» **THE PROBLEM**: Could you copy every record below exactly as it stands?

» **DATA**:

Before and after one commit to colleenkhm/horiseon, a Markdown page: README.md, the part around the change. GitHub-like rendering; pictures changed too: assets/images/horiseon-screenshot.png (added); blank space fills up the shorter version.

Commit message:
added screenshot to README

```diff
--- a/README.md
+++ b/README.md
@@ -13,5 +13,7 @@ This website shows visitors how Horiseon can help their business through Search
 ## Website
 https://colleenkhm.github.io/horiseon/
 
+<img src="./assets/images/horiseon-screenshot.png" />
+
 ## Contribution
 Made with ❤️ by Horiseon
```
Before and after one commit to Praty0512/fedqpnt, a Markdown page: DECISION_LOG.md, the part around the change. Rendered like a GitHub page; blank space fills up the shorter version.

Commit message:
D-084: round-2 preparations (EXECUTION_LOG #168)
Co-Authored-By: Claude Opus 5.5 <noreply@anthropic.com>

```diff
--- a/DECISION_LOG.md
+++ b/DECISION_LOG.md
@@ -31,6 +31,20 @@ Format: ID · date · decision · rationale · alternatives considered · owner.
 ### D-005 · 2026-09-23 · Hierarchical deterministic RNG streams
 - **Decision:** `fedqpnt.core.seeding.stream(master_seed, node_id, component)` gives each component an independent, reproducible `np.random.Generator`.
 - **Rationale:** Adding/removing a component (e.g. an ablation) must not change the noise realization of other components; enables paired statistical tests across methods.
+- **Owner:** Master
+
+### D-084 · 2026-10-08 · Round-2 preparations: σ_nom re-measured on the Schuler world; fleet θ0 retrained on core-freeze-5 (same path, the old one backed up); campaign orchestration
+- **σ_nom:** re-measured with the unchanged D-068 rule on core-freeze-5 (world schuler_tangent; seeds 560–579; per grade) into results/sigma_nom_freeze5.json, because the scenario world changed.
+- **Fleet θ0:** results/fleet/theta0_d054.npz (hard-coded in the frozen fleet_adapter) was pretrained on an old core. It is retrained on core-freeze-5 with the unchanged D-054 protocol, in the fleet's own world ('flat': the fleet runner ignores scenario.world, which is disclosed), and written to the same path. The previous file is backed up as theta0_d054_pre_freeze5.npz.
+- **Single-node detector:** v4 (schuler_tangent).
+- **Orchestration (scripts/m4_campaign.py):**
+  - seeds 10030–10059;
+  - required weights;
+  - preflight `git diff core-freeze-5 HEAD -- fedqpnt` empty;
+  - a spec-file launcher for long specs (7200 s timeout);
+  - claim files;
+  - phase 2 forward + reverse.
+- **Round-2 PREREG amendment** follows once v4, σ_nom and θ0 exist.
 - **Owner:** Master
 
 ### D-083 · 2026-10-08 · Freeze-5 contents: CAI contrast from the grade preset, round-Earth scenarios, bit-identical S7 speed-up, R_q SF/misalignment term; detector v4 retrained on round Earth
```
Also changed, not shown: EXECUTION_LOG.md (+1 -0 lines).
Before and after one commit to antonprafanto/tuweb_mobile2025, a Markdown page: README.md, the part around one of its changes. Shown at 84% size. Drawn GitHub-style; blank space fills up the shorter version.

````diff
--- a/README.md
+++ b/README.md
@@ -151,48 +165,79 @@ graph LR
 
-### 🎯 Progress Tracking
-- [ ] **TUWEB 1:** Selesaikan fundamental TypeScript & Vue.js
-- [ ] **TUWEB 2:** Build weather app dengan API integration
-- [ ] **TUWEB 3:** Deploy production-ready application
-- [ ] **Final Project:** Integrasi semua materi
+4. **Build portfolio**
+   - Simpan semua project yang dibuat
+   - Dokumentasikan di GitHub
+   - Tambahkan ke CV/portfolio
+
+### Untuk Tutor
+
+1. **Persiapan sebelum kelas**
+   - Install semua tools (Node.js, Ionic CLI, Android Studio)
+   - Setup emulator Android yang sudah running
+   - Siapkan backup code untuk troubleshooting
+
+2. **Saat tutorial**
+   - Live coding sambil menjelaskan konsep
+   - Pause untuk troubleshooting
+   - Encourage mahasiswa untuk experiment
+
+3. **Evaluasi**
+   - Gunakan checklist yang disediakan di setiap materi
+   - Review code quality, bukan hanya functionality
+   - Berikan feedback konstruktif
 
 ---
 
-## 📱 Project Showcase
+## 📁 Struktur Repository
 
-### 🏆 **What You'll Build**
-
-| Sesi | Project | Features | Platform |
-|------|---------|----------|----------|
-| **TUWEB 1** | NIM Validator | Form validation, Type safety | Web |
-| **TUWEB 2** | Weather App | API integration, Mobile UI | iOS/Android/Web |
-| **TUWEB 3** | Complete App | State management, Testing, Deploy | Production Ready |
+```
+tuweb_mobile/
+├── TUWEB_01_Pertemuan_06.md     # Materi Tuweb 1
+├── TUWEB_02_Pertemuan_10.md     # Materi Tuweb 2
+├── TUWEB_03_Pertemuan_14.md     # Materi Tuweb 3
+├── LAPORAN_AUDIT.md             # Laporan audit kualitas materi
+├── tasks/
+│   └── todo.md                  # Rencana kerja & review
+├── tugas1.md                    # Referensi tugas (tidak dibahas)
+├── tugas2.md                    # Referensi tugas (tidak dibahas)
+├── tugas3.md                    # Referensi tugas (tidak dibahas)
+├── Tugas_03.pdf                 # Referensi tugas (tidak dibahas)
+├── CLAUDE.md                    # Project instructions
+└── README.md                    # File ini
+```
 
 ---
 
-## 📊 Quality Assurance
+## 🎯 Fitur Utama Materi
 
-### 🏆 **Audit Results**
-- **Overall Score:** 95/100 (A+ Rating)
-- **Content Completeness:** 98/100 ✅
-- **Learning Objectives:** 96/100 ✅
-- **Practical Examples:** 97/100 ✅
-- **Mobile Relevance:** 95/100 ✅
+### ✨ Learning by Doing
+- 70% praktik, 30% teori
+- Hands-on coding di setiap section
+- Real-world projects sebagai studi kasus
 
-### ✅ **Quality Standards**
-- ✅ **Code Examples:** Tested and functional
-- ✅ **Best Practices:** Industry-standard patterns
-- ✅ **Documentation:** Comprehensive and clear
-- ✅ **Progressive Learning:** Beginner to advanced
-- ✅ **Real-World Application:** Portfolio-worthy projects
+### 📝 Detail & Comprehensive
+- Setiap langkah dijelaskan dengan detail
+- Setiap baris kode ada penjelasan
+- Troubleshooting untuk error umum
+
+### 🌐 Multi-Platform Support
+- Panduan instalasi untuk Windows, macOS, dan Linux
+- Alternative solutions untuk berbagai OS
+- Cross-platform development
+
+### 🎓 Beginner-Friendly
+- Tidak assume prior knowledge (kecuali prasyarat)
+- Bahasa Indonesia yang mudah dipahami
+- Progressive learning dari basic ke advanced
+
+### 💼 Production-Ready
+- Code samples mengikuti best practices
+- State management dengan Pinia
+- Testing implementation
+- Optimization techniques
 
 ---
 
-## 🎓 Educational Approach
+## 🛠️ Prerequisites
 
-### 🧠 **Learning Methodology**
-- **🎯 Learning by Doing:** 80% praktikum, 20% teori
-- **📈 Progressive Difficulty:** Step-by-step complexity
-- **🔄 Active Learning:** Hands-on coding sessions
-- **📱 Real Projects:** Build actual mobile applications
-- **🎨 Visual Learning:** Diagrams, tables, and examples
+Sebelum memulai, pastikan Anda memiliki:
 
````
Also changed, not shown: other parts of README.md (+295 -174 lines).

» **OUTPUT BELOW**:
Before and after one commit to colleenkhm/horiseon, a Markdown page: README.md, the part around the change. GitHub-like rendering; pictures changed too: assets/images/horiseon-screenshot.png (added); blank space fills up the shorter version.

Commit message:
added screenshot to README

```diff
--- a/README.md
+++ b/README.md
@@ -13,5 +13,7 @@ This website shows visitors how Horiseon can help their business through Search
 ## Website
 https://colleenkhm.github.io/horiseon/
 
+<img src="./assets/images/horiseon-screenshot.png" />
+
 ## Contribution
 Made with ❤️ by Horiseon
```
Before and after one commit to Praty0512/fedqpnt, a Markdown page: DECISION_LOG.md, the part around the change. Rendered like a GitHub page; blank space fills up the shorter version.

Commit message:
D-084: round-2 preparations (EXECUTION_LOG #168)
Co-Authored-By: Claude Opus 5.5 <noreply@anthropic.com>

```diff
--- a/DECISION_LOG.md
+++ b/DECISION_LOG.md
@@ -31,6 +31,20 @@ Format: ID · date · decision · rationale · alternatives considered · owner.
 ### D-005 · 2026-09-23 · Hierarchical deterministic RNG streams
 - **Decision:** `fedqpnt.core.seeding.stream(master_seed, node_id, component)` gives each component an independent, reproducible `np.random.Generator`.
 - **Rationale:** Adding/removing a component (e.g. an ablation) must not change the noise realization of other components; enables paired statistical tests across methods.
+- **Owner:** Master
+
+### D-084 · 2026-10-08 · Round-2 preparations: σ_nom re-measured on the Schuler world; fleet θ0 retrained on core-freeze-5 (same path, the old one backed up); campaign orchestration
+- **σ_nom:** re-measured with the unchanged D-068 rule on core-freeze-5 (world schuler_tangent; seeds 560–579; per grade) into results/sigma_nom_freeze5.json, because the scenario world changed.
+- **Fleet θ0:** results/fleet/theta0_d054.npz (hard-coded in the frozen fleet_adapter) was pretrained on an old core. It is retrained on core-freeze-5 with the unchanged D-054 protocol, in the fleet's own world ('flat': the fleet runner ignores scenario.world, which is disclosed), and written to the same path. The previous file is backed up as theta0_d054_pre_freeze5.npz.
+- **Single-node detector:** v4 (schuler_tangent).
+- **Orchestration (scripts/m4_campaign.py):**
+  - seeds 10030–10059;
+  - required weights;
+  - preflight `git diff core-freeze-5 HEAD -- fedqpnt` empty;
+  - a spec-file launcher for long specs (7200 s timeout);
+  - claim files;
+  - phase 2 forward + reverse.
+- **Round-2 PREREG amendment** follows once v4, σ_nom and θ0 exist.
 - **Owner:** Master
 
 ### D-083 · 2026-10-08 · Freeze-5 contents: CAI contrast from the grade preset, round-Earth scenarios, bit-identical S7 speed-up, R_q SF/misalignment term; detector v4 retrained on round Earth
```
Also changed, not shown: EXECUTION_LOG.md (+1 -0 lines).
Before and after one commit to antonprafanto/tuweb_mobile2025, a Markdown page: README.md, the part around one of its changes. Shown at 84% size. Drawn GitHub-style; blank space fills up the shorter version.

````diff
--- a/README.md
+++ b/README.md
@@ -151,48 +165,79 @@ graph LR
 
-### 🎯 Progress Tracking
-- [ ] **TUWEB 1:** Selesaikan fundamental TypeScript & Vue.js
-- [ ] **TUWEB 2:** Build weather app dengan API integration
-- [ ] **TUWEB 3:** Deploy production-ready application
-- [ ] **Final Project:** Integrasi semua materi
+4. **Build portfolio**
+   - Simpan semua project yang dibuat
+   - Dokumentasikan di GitHub
+   - Tambahkan ke CV/portfolio
+
+### Untuk Tutor
+
+1. **Persiapan sebelum kelas**
+   - Install semua tools (Node.js, Ionic CLI, Android Studio)
+   - Setup emulator Android yang sudah running
+   - Siapkan backup code untuk troubleshooting
+
+2. **Saat tutorial**
+   - Live coding sambil menjelaskan konsep
+   - Pause untuk troubleshooting
+   - Encourage mahasiswa untuk experiment
+
+3. **Evaluasi**
+   - Gunakan checklist yang disediakan di setiap materi
+   - Review code quality, bukan hanya functionality
+   - Berikan feedback konstruktif
 
 ---
 
-## 📱 Project Showcase
+## 📁 Struktur Repository
 
-### 🏆 **What You'll Build**
-
-| Sesi | Project | Features | Platform |
-|------|---------|----------|----------|
-| **TUWEB 1** | NIM Validator | Form validation, Type safety | Web |
-| **TUWEB 2** | Weather App | API integration, Mobile UI | iOS/Android/Web |
-| **TUWEB 3** | Complete App | State management, Testing, Deploy | Production Ready |
+```
+tuweb_mobile/
+├── TUWEB_01_Pertemuan_06.md     # Materi Tuweb 1
+├── TUWEB_02_Pertemuan_10.md     # Materi Tuweb 2
+├── TUWEB_03_Pertemuan_14.md     # Materi Tuweb 3
+├── LAPORAN_AUDIT.md             # Laporan audit kualitas materi
+├── tasks/
+│   └── todo.md                  # Rencana kerja & review
+├── tugas1.md                    # Referensi tugas (tidak dibahas)
+├── tugas2.md                    # Referensi tugas (tidak dibahas)
+├── tugas3.md                    # Referensi tugas (tidak dibahas)
+├── Tugas_03.pdf                 # Referensi tugas (tidak dibahas)
+├── CLAUDE.md                    # Project instructions
+└── README.md                    # File ini
+```
 
 ---
 
-## 📊 Quality Assurance
+## 🎯 Fitur Utama Materi
 
-### 🏆 **Audit Results**
-- **Overall Score:** 95/100 (A+ Rating)
-- **Content Completeness:** 98/100 ✅
-- **Learning Objectives:** 96/100 ✅
-- **Practical Examples:** 97/100 ✅
-- **Mobile Relevance:** 95/100 ✅
+### ✨ Learning by Doing
+- 70% praktik, 30% teori
+- Hands-on coding di setiap section
+- Real-world projects sebagai studi kasus
 
-### ✅ **Quality Standards**
-- ✅ **Code Examples:** Tested and functional
-- ✅ **Best Practices:** Industry-standard patterns
-- ✅ **Documentation:** Comprehensive and clear
-- ✅ **Progressive Learning:** Beginner to advanced
-- ✅ **Real-World Application:** Portfolio-worthy projects
+### 📝 Detail & Comprehensive
+- Setiap langkah dijelaskan dengan detail
+- Setiap baris kode ada penjelasan
+- Troubleshooting untuk error umum
+
+### 🌐 Multi-Platform Support
+- Panduan instalasi untuk Windows, macOS, dan Linux
+- Alternative solutions untuk berbagai OS
+- Cross-platform development
+
+### 🎓 Beginner-Friendly
+- Tidak assume prior knowledge (kecuali prasyarat)
+- Bahasa Indonesia yang mudah dipahami
+- Progressive learning dari basic ke advanced
+
+### 💼 Production-Ready
+- Code samples mengikuti best practices
+- State management dengan Pinia
+- Testing implementation
+- Optimization techniques
 
 ---
 
-## 🎓 Educational Approach
+## 🛠️ Prerequisites
 
-### 🧠 **Learning Methodology**
-- **🎯 Learning by Doing:** 80% praktikum, 20% teori
-- **📈 Progressive Difficulty:** Step-by-step complexity
-- **🔄 Active Learning:** Hands-on coding sessions
-- **📱 Real Projects:** Build actual mobile applications
-- **🎨 Visual Learning:** Diagrams, tables, and examples
+Sebelum memulai, pastikan Anda memiliki:
 
````
Also changed, not shown: other parts of README.md (+295 -174 lines).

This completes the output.